The Pastry Girl
An Iranian comedy about a man, a woman, a wedding, and a sucide pact. Seattle Art Museum, Sun at 6, 8 pm.
* Pistol Opera
Tall and dangerous, "Stray Cat" is a professional killer blasting her way into the hearts of those she meets along her journey to the top of the assassin food chain. This visually intoxicating thrill-ride will not disappoint fans of Suzuki's 1967 debut, Branded to Kill. (ZAC PENNINGTON) Grand Illusion, Fri at 6, 8:30 pm, Sat-Sun at 3:30, 6, 8:30 pm, Tues-Thurs at 6, 8:30 pm.
Rockaraoke: The More You Drink, The Better You Sound
See Blow Up. Sunset, Wed at 9 pm.
* The Seventh Seal
"I met Death today. We are playing chess." Rendezvous, Wed at 7 pm.
Sex, Salmon, Secrecy
See Blow Up. 911 Media Arts Center, Fri at 8 pm.

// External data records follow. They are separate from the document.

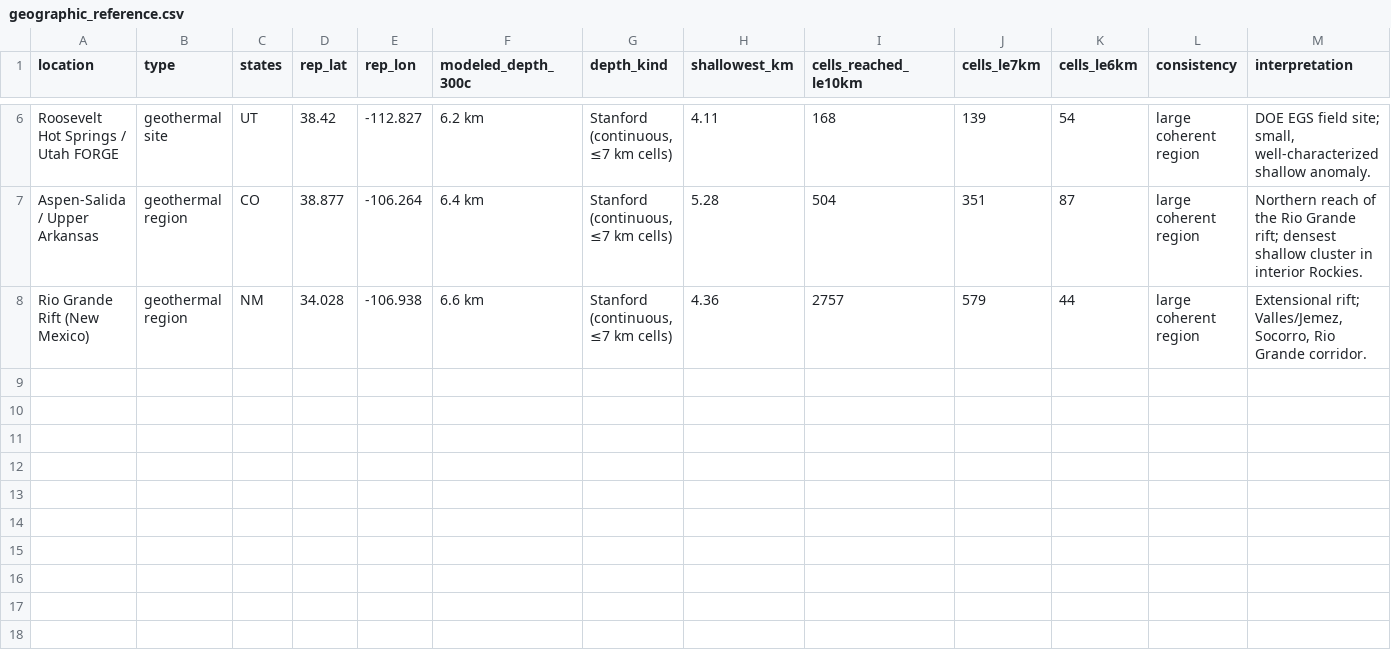
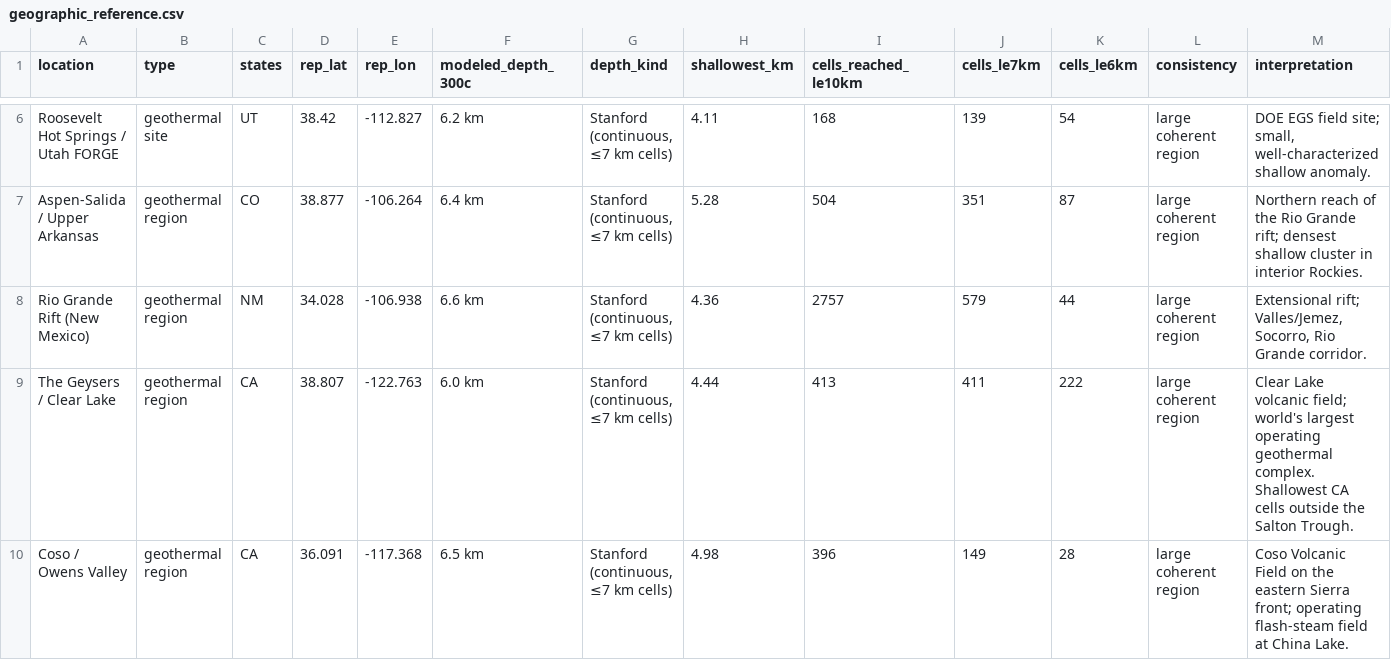
Before and after one commit to chrissmithphd/conus-geothermal-300c, a CSV file: data/processed/geographic_reference.csv, drawn as a sheet; only a part is shown, gaps mark what is left out; the diff names each change by its address in the sheet, - before the commit and + after, or states it on an @@ line.

```diff
--- a/data/processed/geographic_reference.csv
+++ b/data/processed/geographic_reference.csv
+row 9: The Geysers / Clear Lake | geothermal region | CA | 38.807 | -122.763 | 6.0 km | Stanford (continuous, ≤7 km cells) | 4.44 | 413 | 411 | 222 | large coherent region | Clear Lake volcanic field; world's largest operating geothermal complex. Shallowest CA cells outside the Salton Trough.
+row 10: Coso / Owens Valley | geothermal region | CA | 36.091 | -117.368 | 6.5 km | Stanford (continuous, ≤7 km cells) | 4.98 | 396 | 149 | 28 | large coherent region | Coso Volcanic Field on the eastern Sierra front; operating flash-steam field at China Lake.
```
Also changed, not shown: 4 other files.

See review this issue. Varsity, Fri-Sat at 2:10, 4:30, 7, 9:40 pm, Sun at 2:10, 4:30, 7, 9:20 pm, Mon-Thurs at 7, 9:20 pm.
After six years of success in the Bay Area as the Camera Cinema Club, this film preview series returns as SNEAK in Seattle. For more information check out the website www.sneakfilms.com. Pacific Place, Sun at 10 pm.

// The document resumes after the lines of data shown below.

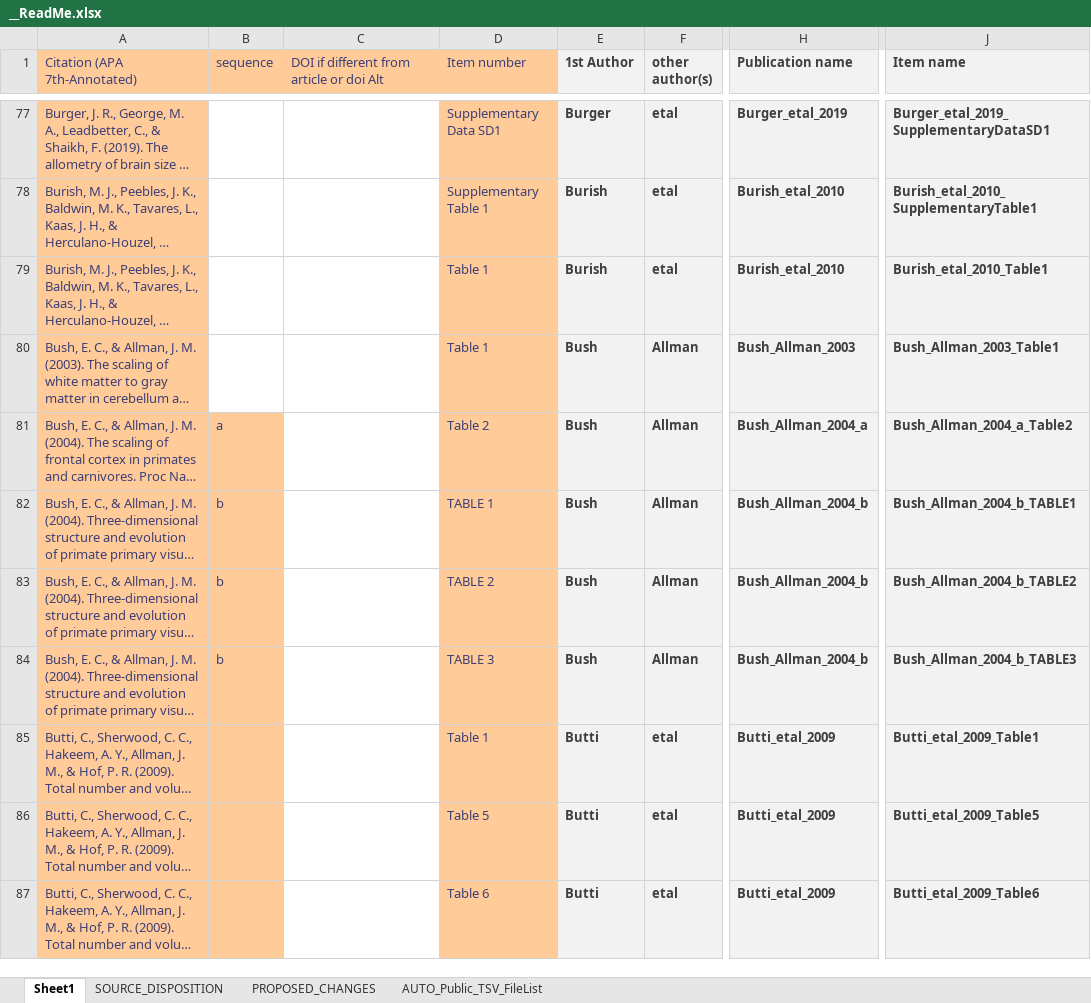
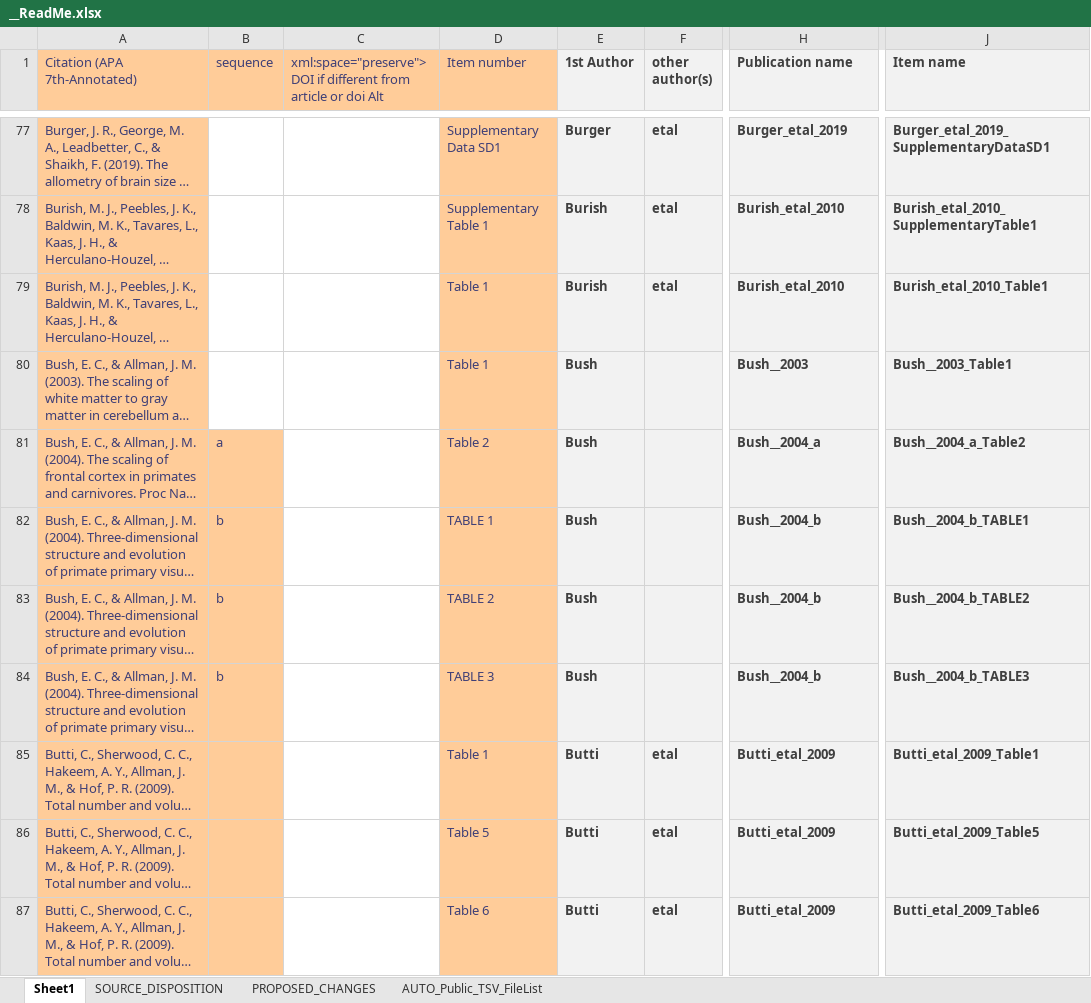
Before and after one commit to AleAliSousa/Evo-M1-Trait-Data, an Excel workbook: __ReadMe.xlsx, sheet Sheet1, drawn as a sheet; only a part is shown, gaps mark what is left out; long unchanged cells end in …; values as stored, in another font and other column widths than the file's, no borders; charts and pictures not drawn; the diff covers the shown part only; the diff names each change by its address in the sheet, - before the commit and + after, or states it on an @@ line.

```diff
--- a/__ReadMe.xlsx (sheet Sheet1)
+++ b/__ReadMe.xlsx (sheet Sheet1)
-C1: DOI if different…
+C1: xml:space="preserve">DOI if different…
-F80:F84 (other author(s)): Allman
+F80:F84 (other author(s)): (empty)
-H80 (Publication name): Bush_Allman_2003
+H80 (Publication name): Bush__2003
-J80 (Item name): Bush_Allman_2003_Table1
+J80 (Item name): Bush__2003_Table1
-H81 (Publication name): Bush_Allman_2004_a
+H81 (Publication name): Bush__2004_a
-J81 (Item name): Bush_Allman_2004_a_Table2
+J81 (Item name): Bush__2004_a_Table2
-H82:H84 (Publication name): Bush_Allman_2004_b
+H82:H84 (Publication name): Bush__2004_b
-J82 (Item name): Bush_Allman_2004_b_TABLE1
+J82 (Item name): Bush__2004_b_TABLE1
-J83 (Item name): Bush_Allman_2004_b_TABLE2
+J83 (Item name): Bush__2004_b_TABLE2
-J84 (Item name): Bush_Allman_2004_b_TABLE3
+J84 (Item name): Bush__2004_b_TABLE3
```
Also changed, not shown: 46 added rows, 5 removed rows, 5 moved rows, 455 edited cells and cell formats elsewhere in this sheet, sheet SOURCE_DISPOSITION, sheet AUTO_Public_TSV_FileList, formulas that keep their value, charts or pictures, 20 other files.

* Tipping the Velvet
See Stranger Suggests. Broadway Performance Hall, Thurs at 7 pm.
Fans of Japanese kitsch or Evil Dead-style films will appreciate this yakuza-ninja-zombie B-movie, while the uninitiated who wander into the low-budget gore-fest will feel as if they've gotten stuck watching someone play Zombie Revenge for two hours. Two escaped convicts rendezvous with their Yakuza consorts and the girl they've kidnapped, only to discover that their meeting place, a burial ground for enemies of the mob, is also the Resurrection Forest. (SARAH STERNAU) Grand Illusion, Fri-Sat at 11 pm.
Agent Cody Banks

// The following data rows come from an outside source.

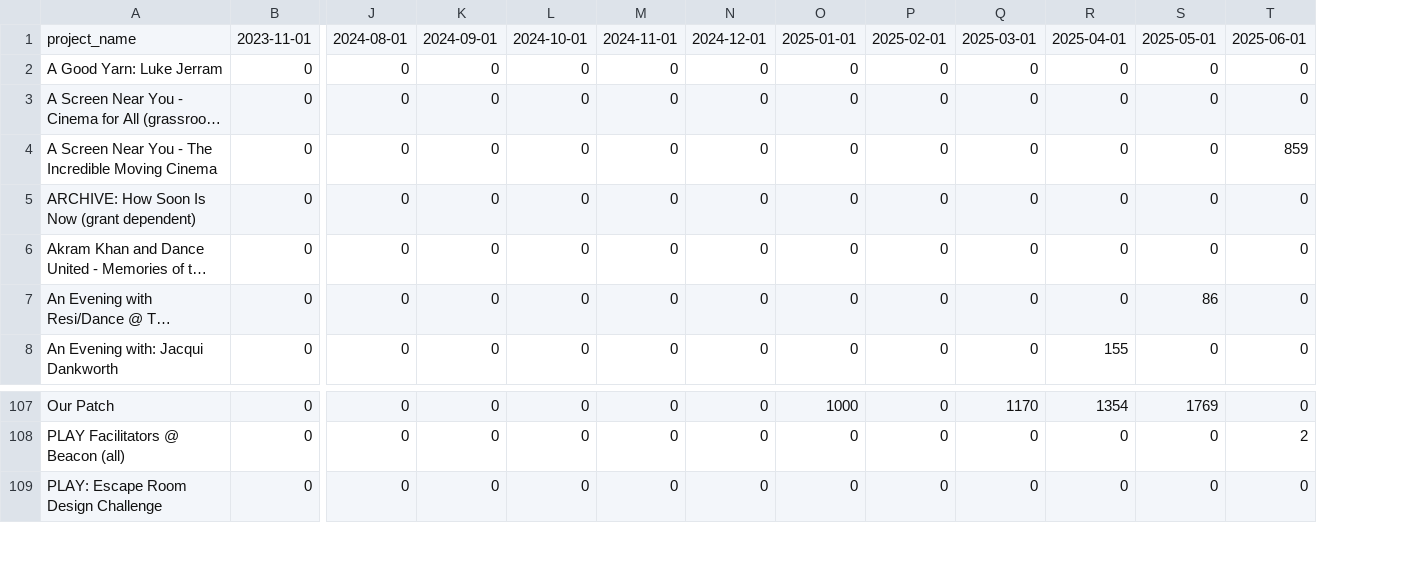
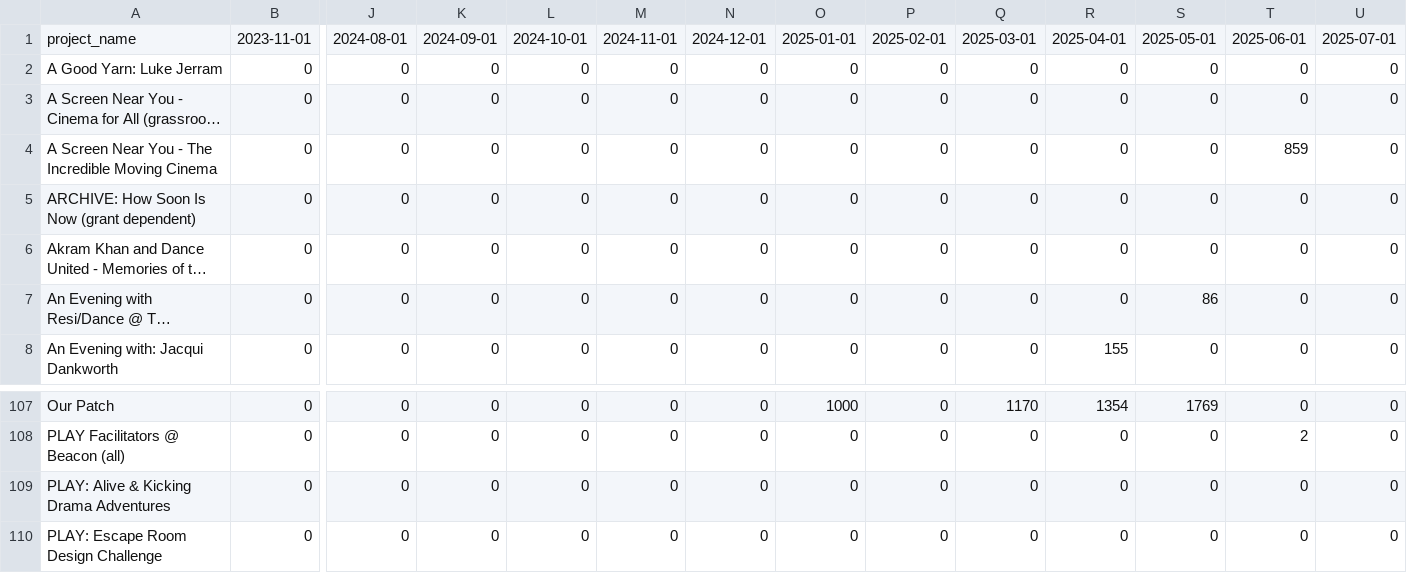
Before and after one commit to open-innovations/bradford-2025, a CSV file: src/themes/programme/_data/events/monthly_by_project_audience.csv, drawn as a sheet; only a part is shown, gaps mark what is left out; long unchanged cells end in …; rows hold the shown columns only; the diff names each change by its address in the sheet, - before the commit and + after, or states it on an @@ line.

```diff
--- a/src/themes/programme/_data/events/monthly_by_project_audience.csv
+++ b/src/themes/programme/_data/events/monthly_by_project_audience.csv
+column U, rows 1-8: 2025-07-01 | 0 | 0 | 0 | 0 | 0 | 0 | 0; rows 107-108: 0 | 0; row 110: 0
+row 109: PLAY: Alive & Kicking Drama Adventures | 0 | 0 | 0 | 0 | 0 | 0 | 0 | 0 | 0 | 0 | 0 | 0 | 0
```
Also changed, not shown: src/themes/programme/_data/events/monthly_breakdown.csv, src/themes/programme/_data/events/monthly_by_project.csv, 21 other files.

A dumb movie about a smart teenager who leads a double life as a top-secret CIA agent. (CHRISTOPHER FRIZZELLE)
It's unofficially recommended that one wear a helmet when viewing this Adam Sandler/Jack Nicholson comedy, so as not to cause brain damage due to repeated head slapping. (KATHLEEN WILSON)
Remember when the prospect of Samuel L. Jackson and Travolta in a movie was exciting? Yeah, me neither.
* Bend It Like Beckham
Essentially a traditional coming-of-age story, though with a spicy ethnic twist: A hot Anglo-Indian teenage girl in outer London pursues her dream of professional soccer stardom against the wishes of her traditional Sikh parents--immigrants who, still steeped in Indian culture, are only concerned with her educational and marriage prospects. (SANDEEP KAUSHIK)
Better Luck Tomorrow
The story of a pack of overachieving Asian high-school students turning to crime for kicks in suburbia, the film is little more than Goodfellas and Boyz N the Hood spackled together with an Asian cast. (BRADLEY STEINBACHER)
Opening. A teenager with family problems gets the Mr. Holland's Opus treatment when one of her instructors discovers her gift for poetry. Metro
Bowling For Columbine
For a while, Moore seems on to something--a culture of fear endemic to our country--but in the end, he shortchanges psychological complexity in favor of cheap shots. He wants to say something great, but ultimately doesn't. Can't, maybe. Because he isn't really a social critic, he's a demagogue. (SEAN NELSON)
Bringing Down the House
For the majority of its journey across the screen, it is as expert as fluff gets. (DAVID SCHMADER)
Finally, after all these years, Chow Yun-Fat has successfully translated his Hong Kong charm into the language of popular American cinema. (CHARLES MUDEDE)
Some dumb schmuck is engaged to three women in three different cities, right? All right, so then, like, all of a sudden, they're all in the same city, okay?
Basically, the last hour of Chicago is a mess. Nevertheless, I recommend it for the Fosse-inspired choreography and Catherine Zeta-Jones' star turn as Velma Kelly. (DAN SAVAGE)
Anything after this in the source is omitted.